- _ASSIGNED TASK_
Could you write out the lines below exactly, beginning with the first and finishing with the one that contains "-139,10 +136,10 @@"?
########################################
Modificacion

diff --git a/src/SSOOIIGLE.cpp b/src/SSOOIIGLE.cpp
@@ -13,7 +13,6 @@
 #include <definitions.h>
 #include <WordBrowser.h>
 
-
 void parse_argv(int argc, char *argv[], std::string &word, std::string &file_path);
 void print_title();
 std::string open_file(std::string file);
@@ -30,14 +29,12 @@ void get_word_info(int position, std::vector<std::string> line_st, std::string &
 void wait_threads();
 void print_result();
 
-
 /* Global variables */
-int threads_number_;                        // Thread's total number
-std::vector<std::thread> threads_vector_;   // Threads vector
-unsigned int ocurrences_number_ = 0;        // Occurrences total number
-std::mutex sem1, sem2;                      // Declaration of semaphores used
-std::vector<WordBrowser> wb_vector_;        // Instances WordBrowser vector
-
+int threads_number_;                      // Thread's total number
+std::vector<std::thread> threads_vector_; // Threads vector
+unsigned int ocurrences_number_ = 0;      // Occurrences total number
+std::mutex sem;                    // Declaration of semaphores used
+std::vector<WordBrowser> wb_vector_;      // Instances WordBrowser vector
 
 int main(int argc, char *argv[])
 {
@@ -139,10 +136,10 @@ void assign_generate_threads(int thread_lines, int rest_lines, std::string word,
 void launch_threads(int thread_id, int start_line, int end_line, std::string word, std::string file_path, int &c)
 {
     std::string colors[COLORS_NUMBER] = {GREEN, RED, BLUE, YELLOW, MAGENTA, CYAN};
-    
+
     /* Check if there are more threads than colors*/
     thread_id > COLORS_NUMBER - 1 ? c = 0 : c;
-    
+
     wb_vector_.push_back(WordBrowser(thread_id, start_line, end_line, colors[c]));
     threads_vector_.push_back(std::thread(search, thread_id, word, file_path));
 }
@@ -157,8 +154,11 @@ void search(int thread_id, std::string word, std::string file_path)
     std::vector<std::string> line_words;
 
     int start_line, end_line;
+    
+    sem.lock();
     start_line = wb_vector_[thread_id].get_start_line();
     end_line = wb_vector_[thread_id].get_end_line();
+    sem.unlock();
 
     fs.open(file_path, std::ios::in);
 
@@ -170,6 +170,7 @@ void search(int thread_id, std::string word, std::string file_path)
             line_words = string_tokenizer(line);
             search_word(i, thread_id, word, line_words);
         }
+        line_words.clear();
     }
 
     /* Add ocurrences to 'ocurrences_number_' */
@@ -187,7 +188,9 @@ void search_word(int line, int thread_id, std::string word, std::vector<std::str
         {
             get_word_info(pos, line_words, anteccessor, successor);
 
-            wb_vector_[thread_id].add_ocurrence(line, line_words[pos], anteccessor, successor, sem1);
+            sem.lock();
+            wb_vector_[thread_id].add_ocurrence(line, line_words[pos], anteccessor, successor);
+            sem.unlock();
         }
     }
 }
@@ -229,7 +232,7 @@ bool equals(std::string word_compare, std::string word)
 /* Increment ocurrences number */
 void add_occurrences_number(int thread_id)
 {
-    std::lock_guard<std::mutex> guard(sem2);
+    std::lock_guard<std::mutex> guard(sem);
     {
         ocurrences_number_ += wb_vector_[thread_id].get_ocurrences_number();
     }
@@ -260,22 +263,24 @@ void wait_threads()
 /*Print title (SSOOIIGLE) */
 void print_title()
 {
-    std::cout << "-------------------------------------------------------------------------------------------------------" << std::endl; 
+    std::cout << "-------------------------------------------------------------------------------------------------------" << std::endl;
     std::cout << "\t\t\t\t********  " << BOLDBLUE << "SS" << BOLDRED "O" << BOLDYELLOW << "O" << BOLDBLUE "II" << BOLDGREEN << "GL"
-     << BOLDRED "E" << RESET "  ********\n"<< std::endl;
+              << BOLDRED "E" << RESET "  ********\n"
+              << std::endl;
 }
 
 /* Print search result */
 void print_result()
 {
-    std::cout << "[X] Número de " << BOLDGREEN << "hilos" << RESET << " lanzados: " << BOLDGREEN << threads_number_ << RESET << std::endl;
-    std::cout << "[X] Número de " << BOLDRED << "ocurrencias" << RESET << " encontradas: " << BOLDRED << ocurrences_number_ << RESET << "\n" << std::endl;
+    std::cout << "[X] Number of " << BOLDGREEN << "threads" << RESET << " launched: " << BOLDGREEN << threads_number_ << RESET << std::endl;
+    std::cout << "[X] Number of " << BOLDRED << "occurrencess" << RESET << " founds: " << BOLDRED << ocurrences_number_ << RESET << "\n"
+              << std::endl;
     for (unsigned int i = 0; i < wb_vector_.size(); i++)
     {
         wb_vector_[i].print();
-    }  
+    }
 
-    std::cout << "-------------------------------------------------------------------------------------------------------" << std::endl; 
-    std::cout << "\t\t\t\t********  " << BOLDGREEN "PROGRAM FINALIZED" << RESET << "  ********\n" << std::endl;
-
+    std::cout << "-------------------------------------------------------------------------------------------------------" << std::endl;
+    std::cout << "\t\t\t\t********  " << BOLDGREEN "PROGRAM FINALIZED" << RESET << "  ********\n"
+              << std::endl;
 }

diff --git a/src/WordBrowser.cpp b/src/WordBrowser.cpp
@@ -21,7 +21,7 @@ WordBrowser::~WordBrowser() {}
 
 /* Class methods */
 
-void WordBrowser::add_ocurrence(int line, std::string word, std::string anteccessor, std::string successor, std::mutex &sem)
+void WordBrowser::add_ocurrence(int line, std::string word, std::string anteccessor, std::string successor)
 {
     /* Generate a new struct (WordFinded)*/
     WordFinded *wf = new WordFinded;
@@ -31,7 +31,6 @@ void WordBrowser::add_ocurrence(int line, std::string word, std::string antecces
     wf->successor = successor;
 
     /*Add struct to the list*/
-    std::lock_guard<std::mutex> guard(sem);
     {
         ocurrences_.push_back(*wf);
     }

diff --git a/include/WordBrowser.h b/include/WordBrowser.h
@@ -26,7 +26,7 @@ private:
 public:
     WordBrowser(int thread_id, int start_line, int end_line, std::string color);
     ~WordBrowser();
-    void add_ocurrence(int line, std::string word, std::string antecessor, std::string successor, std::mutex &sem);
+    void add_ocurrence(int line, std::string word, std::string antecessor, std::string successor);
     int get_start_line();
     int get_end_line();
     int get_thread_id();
########################################
- _SOLUTION TO THIS EXERCISE_
Modificacion

diff --git a/src/SSOOIIGLE.cpp b/src/SSOOIIGLE.cpp
@@ -13,7 +13,6 @@
 #include <definitions.h>
 #include <WordBrowser.h>
 
-
 void parse_argv(int argc, char *argv[], std::string &word, std::string &file_path);
 void print_title();
 std::string open_file(std::string file);
@@ -30,14 +29,12 @@ void get_word_info(int position, std::vector<std::string> line_st, std::string &
 void wait_threads();
 void print_result();
 
-
 /* Global variables */
-int threads_number_;                        // Thread's total number
-std::vector<std::thread> threads_vector_;   // Threads vector
-unsigned int ocurrences_number_ = 0;        // Occurrences total number
-std::mutex sem1, sem2;                      // Declaration of semaphores used
-std::vector<WordBrowser> wb_vector_;        // Instances WordBrowser vector
-
+int threads_number_;                      // Thread's total number
+std::vector<std::thread> threads_vector_; // Threads vector
+unsigned int ocurrences_number_ = 0;      // Occurrences total number
+std::mutex sem;                    // Declaration of semaphores used
+std::vector<WordBrowser> wb_vector_;      // Instances WordBrowser vector
 
 int main(int argc, char *argv[])
 {
@@ -139,10 +136,10 @@ void assign_generate_threads(int thread_lines, int rest_lines, std::string word,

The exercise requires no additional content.